Thursday, August 27, 2009
Does the long term real price of oil look like it is falling? Sure it may have fallen after the peak in the 70s and again recently, but overall it is up. Oil at $20 is likely gone forever. Oil at $30 is largely gone and unlikely to be seen other than briefly. Oil at $40 or $50 we should see until the next shortage drives another spike in oil prices. We have been able to extract more, but not more cheaply. We will use less, because it is more expensive. We will develop alternatives, because oil will eventually be more expensive than those alternatives. The only way it will fall in price over the long run is if it is displaced and no longer wanted.
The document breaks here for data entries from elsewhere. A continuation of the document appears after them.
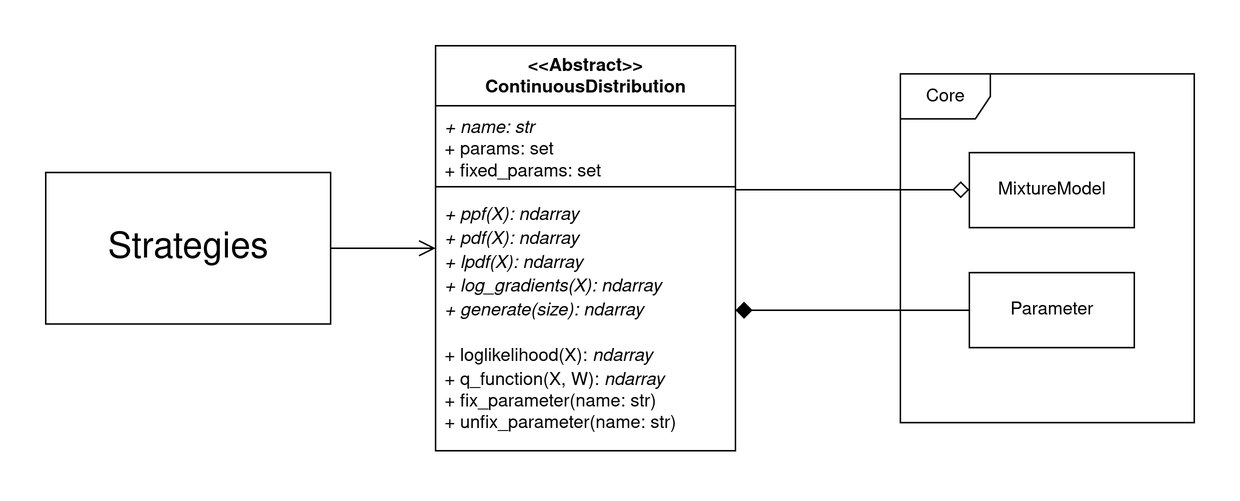
Before: _images/distributions.png, a diagram exported from draw.io (PySATL/rework-pysatl-mpest). Source tidied: cells renumbered, new cells last; positions are measured from the earlier drawing's top-left corner, leaving out a move shared by most shapes.
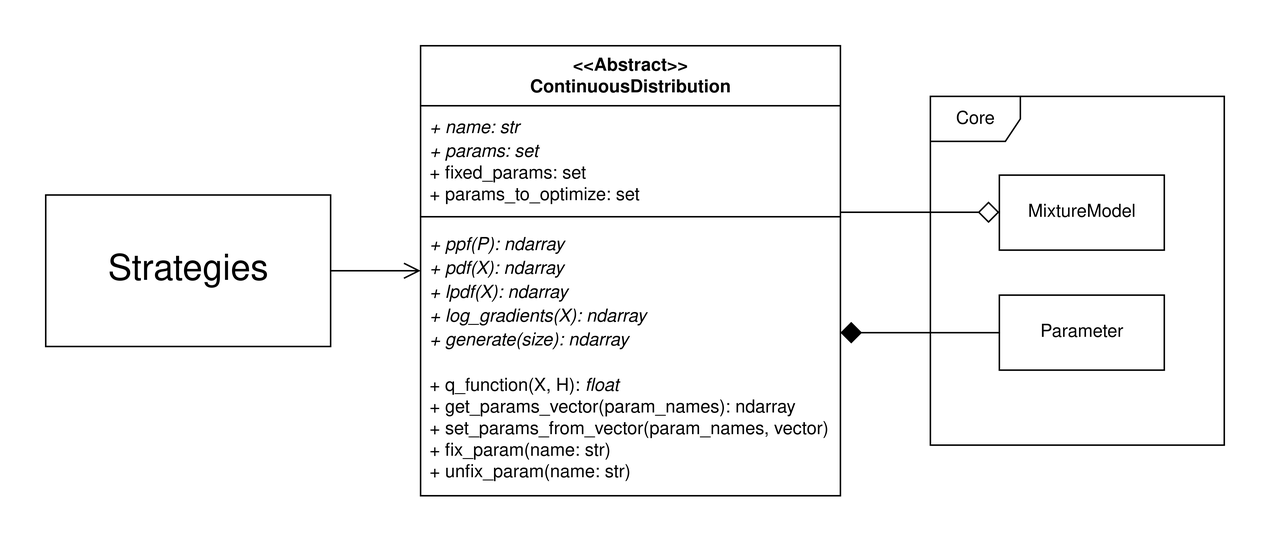
After the commit.

What changed in the source:
```diff
@@ -2,37 +2,25 @@
   <root>
     <mxCell id="0" />
     <mxCell id="1" parent="0" />
-    <mxCell id="2" style="edgeStyle=orthogonalEdgeStyle;rounded=0;jettySize=auto;html=1;endArrow=diamond;endFill=0;endSize=9;" parent="1" edge="1" source="3" target="8">
+    <mxCell id="2" style="edgeStyle=orthogonalEdgeStyle;rounded=0;jettySize=auto;html=1;endArrow=diamond;endFill=0;endSize=12;" parent="1" edge="1" source="3" target="8">
       <mxGeometry relative="1" as="geometry">
         <Array as="points">
-          <mxPoint x="500" y="96" />
-          <mxPoint x="500" y="96" />
+          <mxPoint x="540" y="96" />
+          <mxPoint x="540" y="96" />
         </Array>
       </mxGeometry>
     </mxCell>
-    <mxCell id="3" value="&amp;lt;&amp;lt;Abstract&amp;gt;&amp;gt;&lt;div&gt;ContinuousDistribution&lt;/div&gt;" style="swimlane;fontStyle=1;align=center;verticalAlign=top;horizontal=1;startSize=40;whiteSpace=wrap;html=1;" parent="1" vertex="1">
-      <mxGeometry x="260" width="200" height="270" as="geometry" />
-    </mxCell>
-    <mxCell id="4" value="&lt;div&gt;&lt;i&gt;+ name: str&lt;/i&gt;&lt;/div&gt;&lt;div&gt;+ params: set&lt;/div&gt;&lt;div&gt;+ fixed_params: set&lt;/div&gt;" style="text;strokeColor=none;fillColor=none;align=left;verticalAlign=top;spacingLeft=4;spacingRight=4;overflow=hidden;whiteSpace=wrap;html=1;" parent="3" vertex="1">
-      <mxGeometry y="40" width="200" height="50" as="geometry" />
-    </mxCell>
-    <mxCell id="5" style="line;strokeWidth=1;fillColor=none;align=left;verticalAlign=middle;spacingTop=-1;spacingLeft=3;spacingRight=3;labelPosition=right;strokeColor=inherit;" parent="3" vertex="1">
-      <mxGeometry y="90" width="200" height="8" as="geometry" />
-    </mxCell>
-    <mxCell id="6" value="&lt;div&gt;&lt;i&gt;+ ppf(X): ndarray&lt;/i&gt;&lt;/div&gt;&lt;div&gt;&lt;i&gt;+ pdf(X):&amp;nbsp;&lt;/i&gt;&lt;i&gt;ndarray&lt;/i&gt;&lt;/div&gt;&lt;div&gt;&lt;i&gt;+ lpdf(X):&amp;nbsp;&lt;/i&gt;&lt;i&gt;ndarray&lt;/i&gt;&lt;/div&gt;&lt;div&gt;&lt;i&gt;+ log_gradients(X):&amp;nbsp;&lt;/i&gt;&lt;i&gt;ndarray&lt;/i&gt;&lt;/div&gt;&lt;div&gt;&lt;i&gt;+ generate(size):&amp;nbsp;&lt;/i&gt;&lt;i&gt;ndarray&lt;/i&gt;&lt;/div&gt;&lt;div&gt;&lt;br&gt;&lt;/div&gt;&lt;div&gt;+ loglikelihood(X):&amp;nbsp;&lt;i&gt;ndarray&lt;/i&gt;&lt;/div&gt;&lt;div&gt;+ q_function(X, W):&amp;nbsp;&lt;i&gt;ndarray&lt;/i&gt;&lt;/div&gt;&lt;div&gt;+ fix_parameter(name: str)&lt;/div&gt;&lt;div&gt;+ unfix_parameter(name: str)&lt;/div&gt;&lt;div&gt;&lt;i&gt;&lt;br&gt;&lt;/i&gt;&lt;/div&gt;&lt;div&gt;&lt;i&gt;&lt;br&gt;&lt;/i&gt;&lt;/div&gt;&lt;div&gt;&lt;i&gt;&lt;br&gt;&lt;/i&gt;&lt;/div&gt;" style="text;strokeColor=none;fillColor=none;align=left;verticalAlign=top;spacingLeft=4;spacingRight=4;overflow=hidden;whiteSpace=wrap;html=1;" parent="3" vertex="1">
-      <mxGeometry y="98" width="200" height="172" as="geometry" />
-    </mxCell>
     <mxCell id="7" value="Core" style="shape=umlFrame;whiteSpace=wrap;html=1;" parent="1" vertex="1">
       <mxGeometry x="570" y="18.8" width="196" height="232.5" as="geometry" />
     </mxCell>
     <mxCell id="8" value="MixtureModel" style="html=1;whiteSpace=wrap;" parent="1" vertex="1">
       <mxGeometry x="616" y="71.2" width="110" height="50" as="geometry" />
     </mxCell>
-    <mxCell id="9" style="edgeStyle=orthogonalEdgeStyle;rounded=0;jettySize=auto;html=1;endArrow=diamond;endFill=1;endSize=9;" parent="1" edge="1" source="10" target="3">
+    <mxCell id="9" style="edgeStyle=orthogonalEdgeStyle;rounded=0;jettySize=auto;html=1;endArrow=diamond;endFill=1;endSize=12;" parent="1" edge="1" source="10" target="3">
       <mxGeometry relative="1" as="geometry">
         <Array as="points">
-          <mxPoint x="530" y="176" />
-          <mxPoint x="530" y="176" />
+          <mxPoint x="550" y="176" />
+          <mxPoint x="550" y="176" />
         </Array>
       </mxGeometry>
     </mxCell>
@@ -43,7 +31,19 @@
       <mxGeometry relative="1" as="geometry" />
     </mxCell>
     <mxCell id="12" value="&lt;font style=&quot;font-size: 24px;&quot;&gt;Strategies&lt;/font&gt;" style="html=1;whiteSpace=wrap;" parent="1" vertex="1">
-      <mxGeometry y="84.5" width="190" height="101" as="geometry" />
+      <mxGeometry x="-20" y="84.5" width="190" height="101" as="geometry" />
     </mxCell>
+    <mxCell id="3" value="&amp;lt;&amp;lt;Abstract&amp;gt;&amp;gt;&lt;div&gt;ContinuousDistribution&lt;/div&gt;" style="swimlane;fontStyle=1;align=center;verticalAlign=top;horizontal=1;startSize=40;whiteSpace=wrap;html=1;" parent="1" vertex="1">
+      <mxGeometry x="230" y="-15" width="280" height="300" as="geometry" />
+    </mxCell>
+    <mxCell id="13" value="&lt;div&gt;&lt;i&gt;+ name: str&lt;/i&gt;&lt;/div&gt;&lt;div&gt;&lt;i&gt;+ params: set&lt;/i&gt;&lt;/div&gt;&lt;div&gt;+ fixed_params: set&lt;/div&gt;&lt;div&gt;+ params_to_optimize: set&lt;/div&gt;" style="text;strokeColor=none;fillColor=none;align=left;verticalAlign=top;spacingLeft=4;spacingRight=4;overflow=hidden;whiteSpace=wrap;html=1;" parent="3" vertex="1">
+      <mxGeometry y="40" width="280" height="70" as="geometry" />
+    </mxCell>
+    <mxCell id="14" style="line;strokeWidth=1;fillColor=none;align=left;verticalAlign=middle;spacingTop=-1;spacingLeft=3;spacingRight=3;labelPosition=right;strokeColor=inherit;" parent="3" vertex="1">
+      <mxGeometry y="110" width="280" height="8" as="geometry" />
+    </mxCell>
+    <mxCell id="15" value="&lt;div&gt;&lt;i&gt;+ ppf(P): ndarray&lt;/i&gt;&lt;/div&gt;&lt;div&gt;&lt;i&gt;+ pdf(X):&amp;nbsp;&lt;/i&gt;&lt;i&gt;ndarray&lt;/i&gt;&lt;/div&gt;&lt;div&gt;&lt;i&gt;+ lpdf(X):&amp;nbsp;&lt;/i&gt;&lt;i&gt;ndarray&lt;/i&gt;&lt;/div&gt;&lt;div&gt;&lt;i&gt;+ log_gradients(X):&amp;nbsp;&lt;/i&gt;&lt;i&gt;ndarray&lt;/i&gt;&lt;/div&gt;&lt;div&gt;&lt;i&gt;+ generate(size):&amp;nbsp;&lt;/i&gt;&lt;i&gt;ndarray&lt;/i&gt;&lt;/div&gt;&lt;div&gt;&lt;br&gt;&lt;/div&gt;&lt;div&gt;+ q_function(X, H):&amp;nbsp;&lt;i&gt;float&lt;br&gt;&lt;/i&gt;+ get_params_vector(param_names): ndarray&lt;/div&gt;&lt;div&gt;+ set_params_from_vector(param_names, vector)&lt;/div&gt;&lt;div&gt;+ fix_param(name: str)&lt;/div&gt;&lt;div&gt;+ unfix_param(name: str)&lt;/div&gt;&lt;div&gt;&lt;i&gt;&lt;br&gt;&lt;/i&gt;&lt;/div&gt;&lt;div&gt;&lt;i&gt;&lt;br&gt;&lt;/i&gt;&lt;/div&gt;&lt;div&gt;&lt;i&gt;&lt;br&gt;&lt;/i&gt;&lt;/div&gt;" style="text;strokeColor=none;fillColor=none;align=left;verticalAlign=top;spacingLeft=4;spacingRight=4;overflow=hidden;whiteSpace=wrap;html=1;" parent="3" vertex="1">
+      <mxGeometry y="118" width="280" height="182" as="geometry" />
+    </mxCell>
   </root>
 </mxGraphModel>
```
Tuesday, August 25, 2009
The division of labor can produce higher quality output and do so more efficiently but only by a limited amount. Labor has specialized since the beginning of civilization but produced only infinitesimal growth. Only the application of scientific knowledge and the advent of powered machinery produced modern levels of growth. This has led to greater specialization but there is little reason to attribute growth to this beyond its embodiment in knowledge and technology. The real usefulness of the division of labor is not in labor at all but in gaining specialized knowledge and replacing labor with technology, automating production.
Thursday, August 20, 2009
The Growth of Real Income (real gdp per capita) in the US demonstrates the transition from an agrarian to industrial to post industrial power. Growth was slow initially but rose over the 19th century in fits and starts. It would rise sharply during booms only to stagnate or fall slightly through busts lasting a decade or more. A dramatic fall occurred over 1929 to 1933 followed by as dramatic a rise climaxing during World War II before settling back to extended consistent growth at the best rates ever. Variability has diminished somewhat over time. Most deviations are small from this upward drift over history. Growth appears to have reached an asymptote of about a factor of 10 per century or about 2.3% a year. So much for past golden ages.